A good starting place is to consider the kind of assertions that are being made of low income consumers and EBT (Electronic Benefit Transfer) users:
Let's face it, there are no shortage of headwinds that this growing segment of our population has to face: scarcity of time, money, mental health deterioration, resources, and perhaps even a lack of their wealthier counterpart's compassion. While it may seem that the rich might not pay their fair share of taxes, the poorer have found ways to relatively evade theirs -- sometimes with the cooperation of their 'richer' employers.
In a recent round-table discussion with some local business owners, it was rather unsurprisingly revealed that employees were 'wage' tender gaming -- seeking to cap their 'taxable' check wages while requesting that any additional wages due to be paid 'under the table'. It's a practice that benefits both parties highlighting the huge disconnect between real world economics and government labor law derived ones. To be honest, in assessing its value (or even detraction), I'm not sure where the economist begins and the legislator ends. Or vice versa?
Let's throw a real example out there.

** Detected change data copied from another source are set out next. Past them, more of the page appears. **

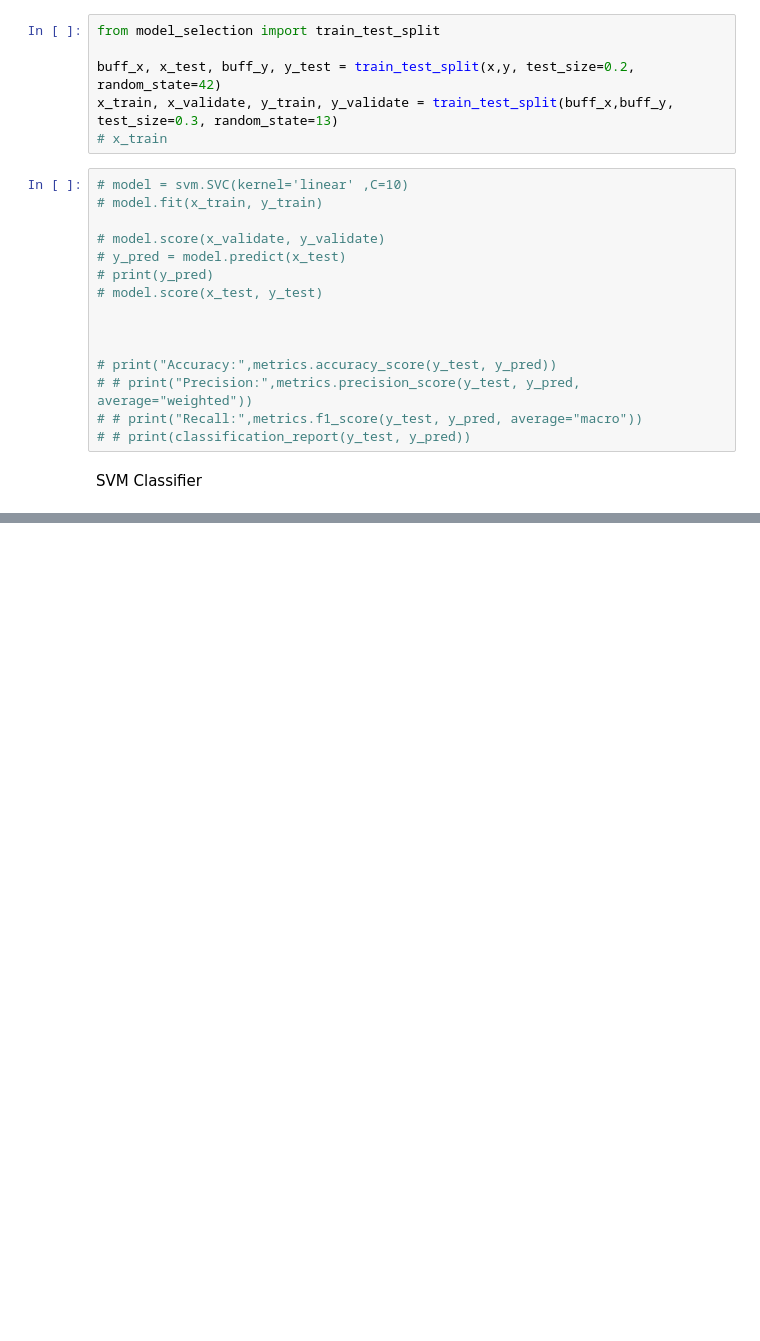
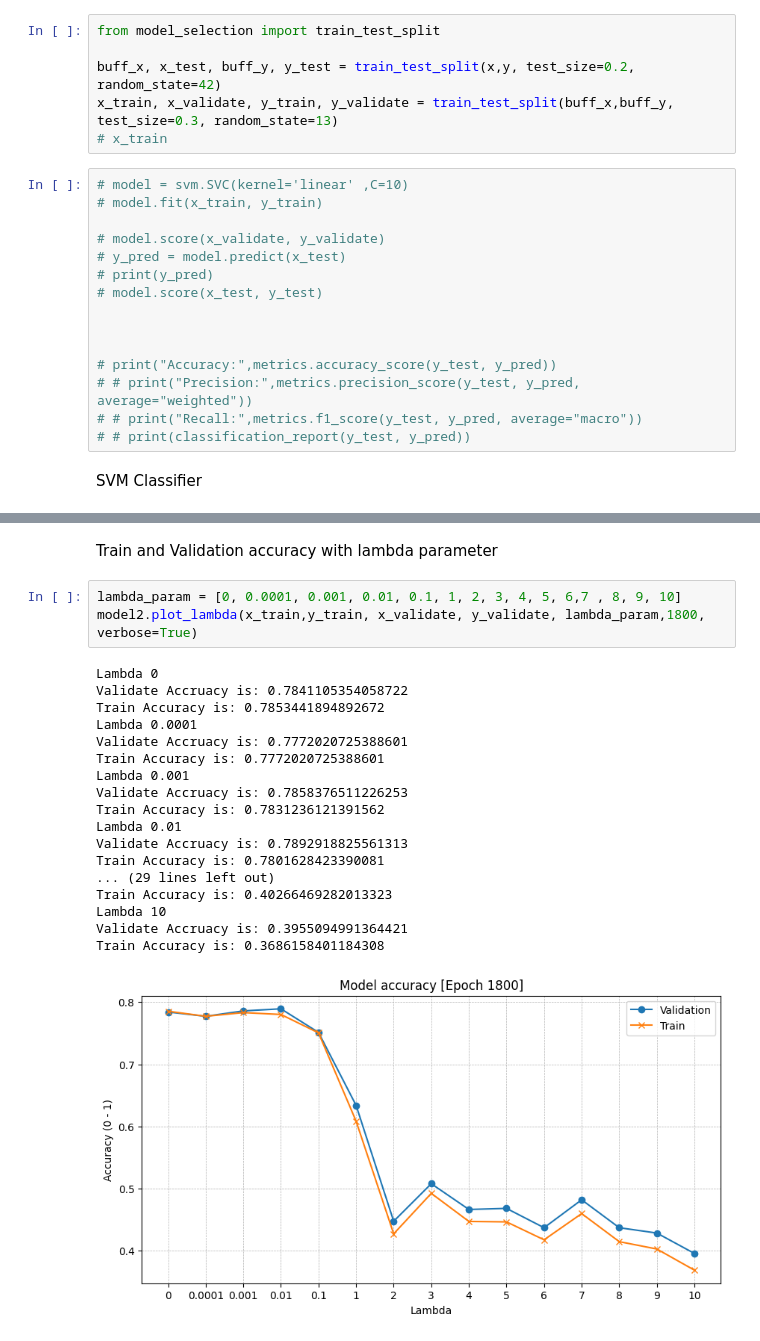
Before and after one commit to PeerasitPloyaram/Support_Vector_Machine_SVM-From_Scratch, a Jupyter notebook: src/main_water_Quality1.ipynb, the cells around one changed output, grey strips where cells are left out. Cells and saved outputs as stored; diff of their text form; blank space fills up the shorter version.

Commit message:
Testing plot_lambda With DataSet

```diff
--- a/src/main_water_Quality1.ipynb
+++ b/src/main_water_Quality1.ipynb
@@ -159,3 +161,27 @@ Epoch 2000
 Validate Accruacy is: 0.7737478411053541
 Train Accuracy is: 0.765358993338268
 [figure]
+# %% [markdown]
+Train and Validation accuracy with lambda parameter
+# %%
+lambda_param = [0, 0.0001, 0.001, 0.01, 0.1, 1, 2, 3, 4, 5, 6,7 , 8, 9, 10]
+model2.plot_lambda(x_train,y_train, x_validate, y_validate, lambda_param,1800, verbose=True)
+# %% [output]
+Lambda 0
+Validate Accruacy is: 0.7841105354058722
+Train Accuracy is: 0.7853441894892672
+Lambda 0.0001
+Validate Accruacy is: 0.7772020725388601
+Train Accuracy is: 0.7772020725388601
+Lambda 0.001
+Validate Accruacy is: 0.7858376511226253
+Train Accuracy is: 0.7831236121391562
+Lambda 0.01
+Validate Accruacy is: 0.7892918825561313
+Train Accuracy is: 0.7801628423390081
+... (29 lines left out)
+Train Accuracy is: 0.40266469282013323
+Lambda 10
+Validate Accruacy is: 0.3955094991364421
+Train Accuracy is: 0.3686158401184308
+[figure, added]
```
Also changed, not shown: parts of 3 cells of this notebook.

Suppose you're a hardworking couple that works respective full-time minimum wage jobs and you've also got a toddler to raise. But that toddler needs special medical attention that has resulted in some significant out of pocket spending because your combined income is just too high. A further examination of this situation conducted by The Urban Institute can be found here. One very key takeaway can be found below: